## Task directions
Line by line, repeat the material below exactly and skip the images.

## Entries supplied
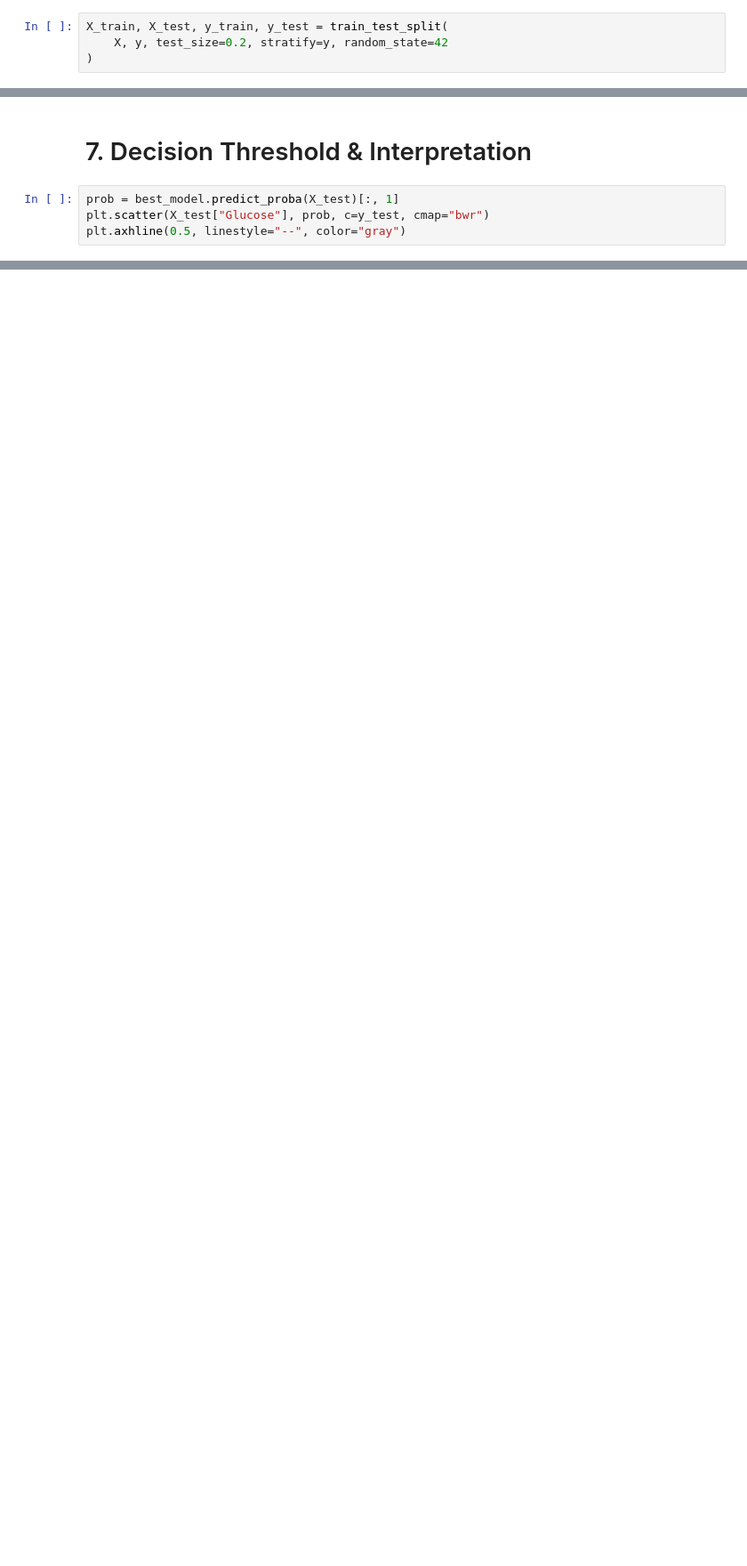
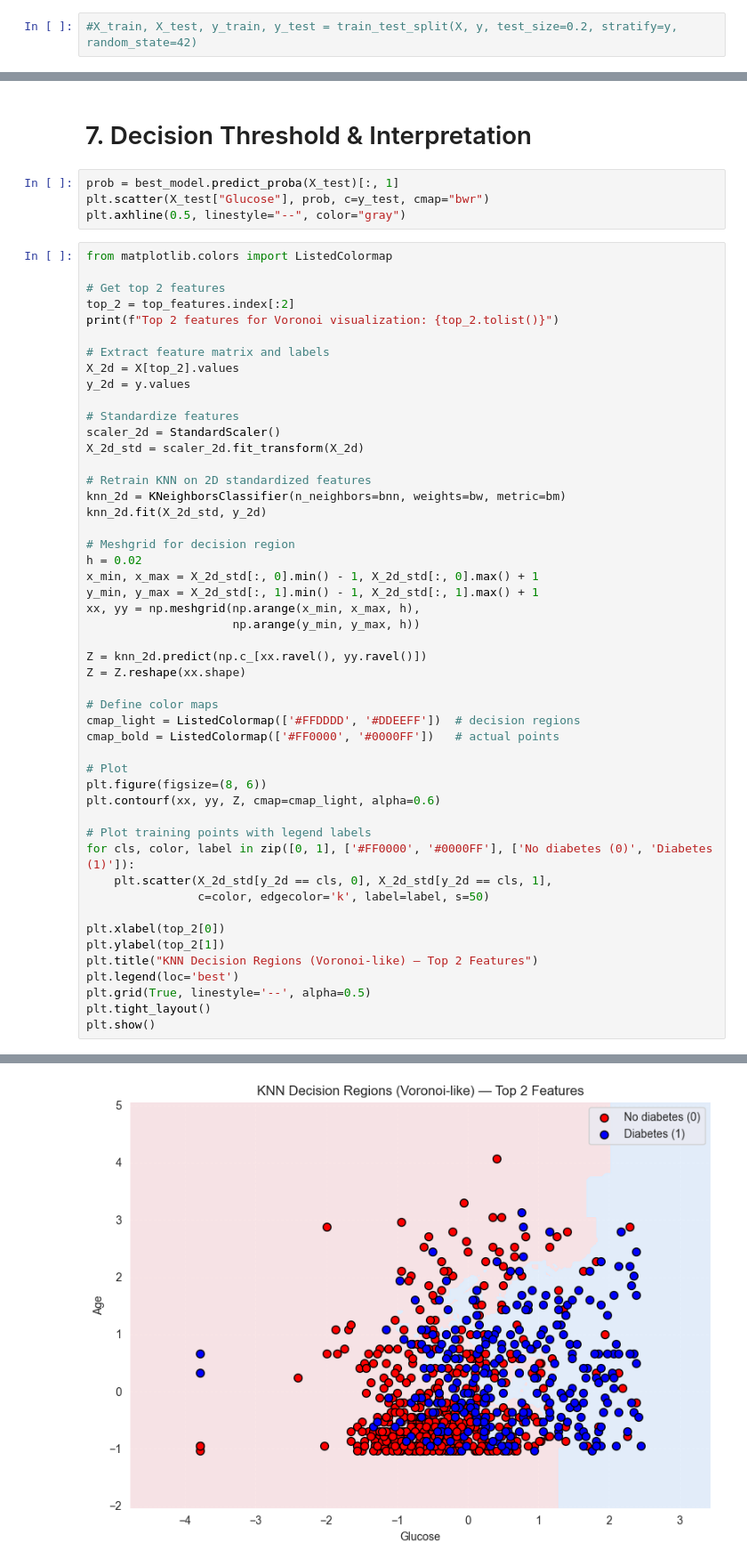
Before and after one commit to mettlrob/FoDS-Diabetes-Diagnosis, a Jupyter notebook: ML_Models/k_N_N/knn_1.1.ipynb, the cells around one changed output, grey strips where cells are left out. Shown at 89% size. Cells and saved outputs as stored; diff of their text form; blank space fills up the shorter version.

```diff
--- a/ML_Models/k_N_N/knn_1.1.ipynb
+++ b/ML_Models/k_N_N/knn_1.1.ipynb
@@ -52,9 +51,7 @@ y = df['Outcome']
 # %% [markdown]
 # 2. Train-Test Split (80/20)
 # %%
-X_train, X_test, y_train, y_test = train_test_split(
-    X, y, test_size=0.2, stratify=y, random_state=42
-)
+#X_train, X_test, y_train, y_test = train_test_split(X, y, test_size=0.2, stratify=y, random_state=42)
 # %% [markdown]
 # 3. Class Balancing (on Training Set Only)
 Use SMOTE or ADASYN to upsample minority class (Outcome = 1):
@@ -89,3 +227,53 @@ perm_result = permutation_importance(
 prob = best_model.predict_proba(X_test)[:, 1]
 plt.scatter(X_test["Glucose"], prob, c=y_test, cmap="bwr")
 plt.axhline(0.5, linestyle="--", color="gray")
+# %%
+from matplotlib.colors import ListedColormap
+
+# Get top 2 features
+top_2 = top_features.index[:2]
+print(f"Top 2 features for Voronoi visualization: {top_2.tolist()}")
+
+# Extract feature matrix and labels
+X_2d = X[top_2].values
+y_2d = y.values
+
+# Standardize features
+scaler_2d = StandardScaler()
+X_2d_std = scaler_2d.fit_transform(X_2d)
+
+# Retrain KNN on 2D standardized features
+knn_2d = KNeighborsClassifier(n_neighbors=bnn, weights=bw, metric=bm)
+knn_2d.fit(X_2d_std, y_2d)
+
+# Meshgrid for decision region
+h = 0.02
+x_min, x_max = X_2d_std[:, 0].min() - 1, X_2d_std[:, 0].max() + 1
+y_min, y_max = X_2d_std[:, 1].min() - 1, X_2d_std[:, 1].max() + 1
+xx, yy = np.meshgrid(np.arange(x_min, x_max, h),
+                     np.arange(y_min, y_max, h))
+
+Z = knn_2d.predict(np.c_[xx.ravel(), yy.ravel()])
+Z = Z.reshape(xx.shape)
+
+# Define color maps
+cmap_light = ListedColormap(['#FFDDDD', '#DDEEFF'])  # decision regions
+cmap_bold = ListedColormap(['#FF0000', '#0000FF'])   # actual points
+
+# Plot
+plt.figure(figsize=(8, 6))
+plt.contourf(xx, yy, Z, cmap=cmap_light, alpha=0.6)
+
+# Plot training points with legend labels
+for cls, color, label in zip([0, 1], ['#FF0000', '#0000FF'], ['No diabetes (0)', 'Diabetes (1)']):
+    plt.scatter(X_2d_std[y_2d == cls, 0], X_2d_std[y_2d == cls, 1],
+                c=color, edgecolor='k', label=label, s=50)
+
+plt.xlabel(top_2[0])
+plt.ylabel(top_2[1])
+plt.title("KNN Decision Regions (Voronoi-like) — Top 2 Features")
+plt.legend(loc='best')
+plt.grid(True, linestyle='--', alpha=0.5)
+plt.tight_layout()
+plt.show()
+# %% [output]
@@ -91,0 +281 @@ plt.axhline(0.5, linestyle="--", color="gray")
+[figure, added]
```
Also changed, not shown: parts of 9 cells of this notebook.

## Answer space
Before and after one commit to mettlrob/FoDS-Diabetes-Diagnosis, a Jupyter notebook: ML_Models/k_N_N/knn_1.1.ipynb, the cells around one changed output, grey strips where cells are left out. Shown at 89% size. Cells and saved outputs as stored; diff of their text form; blank space fills up the shorter version.

```diff
--- a/ML_Models/k_N_N/knn_1.1.ipynb
+++ b/ML_Models/k_N_N/knn_1.1.ipynb
@@ -52,9 +51,7 @@ y = df['Outcome']
 # %% [markdown]
 # 2. Train-Test Split (80/20)
 # %%
-X_train, X_test, y_train, y_test = train_test_split(
-    X, y, test_size=0.2, stratify=y, random_state=42
-)
+#X_train, X_test, y_train, y_test = train_test_split(X, y, test_size=0.2, stratify=y, random_state=42)
 # %% [markdown]
 # 3. Class Balancing (on Training Set Only)
 Use SMOTE or ADASYN to upsample minority class (Outcome = 1):
@@ -89,3 +227,53 @@ perm_result = permutation_importance(
 prob = best_model.predict_proba(X_test)[:, 1]
 plt.scatter(X_test["Glucose"], prob, c=y_test, cmap="bwr")
 plt.axhline(0.5, linestyle="--", color="gray")
+# %%
+from matplotlib.colors import ListedColormap
+
+# Get top 2 features
+top_2 = top_features.index[:2]
+print(f"Top 2 features for Voronoi visualization: {top_2.tolist()}")
+
+# Extract feature matrix and labels
+X_2d = X[top_2].values
+y_2d = y.values
+
+# Standardize features
+scaler_2d = StandardScaler()
+X_2d_std = scaler_2d.fit_transform(X_2d)
+
+# Retrain KNN on 2D standardized features
+knn_2d = KNeighborsClassifier(n_neighbors=bnn, weights=bw, metric=bm)
+knn_2d.fit(X_2d_std, y_2d)
+
+# Meshgrid for decision region
+h = 0.02
+x_min, x_max = X_2d_std[:, 0].min() - 1, X_2d_std[:, 0].max() + 1
+y_min, y_max = X_2d_std[:, 1].min() - 1, X_2d_std[:, 1].max() + 1
+xx, yy = np.meshgrid(np.arange(x_min, x_max, h),
+                     np.arange(y_min, y_max, h))
+
+Z = knn_2d.predict(np.c_[xx.ravel(), yy.ravel()])
+Z = Z.reshape(xx.shape)
+
+# Define color maps
+cmap_light = ListedColormap(['#FFDDDD', '#DDEEFF'])  # decision regions
+cmap_bold = ListedColormap(['#FF0000', '#0000FF'])   # actual points
+
+# Plot
+plt.figure(figsize=(8, 6))
+plt.contourf(xx, yy, Z, cmap=cmap_light, alpha=0.6)
+
+# Plot training points with legend labels
+for cls, color, label in zip([0, 1], ['#FF0000', '#0000FF'], ['No diabetes (0)', 'Diabetes (1)']):
+    plt.scatter(X_2d_std[y_2d == cls, 0], X_2d_std[y_2d == cls, 1],
+                c=color, edgecolor='k', label=label, s=50)
+
+plt.xlabel(top_2[0])
+plt.ylabel(top_2[1])
+plt.title("KNN Decision Regions (Voronoi-like) — Top 2 Features")
+plt.legend(loc='best')
+plt.grid(True, linestyle='--', alpha=0.5)
+plt.tight_layout()
+plt.show()
+# %% [output]
@@ -91,0 +281 @@ plt.axhline(0.5, linestyle="--", color="gray")
+[figure, added]
```
Also changed, not shown: parts of 9 cells of this notebook.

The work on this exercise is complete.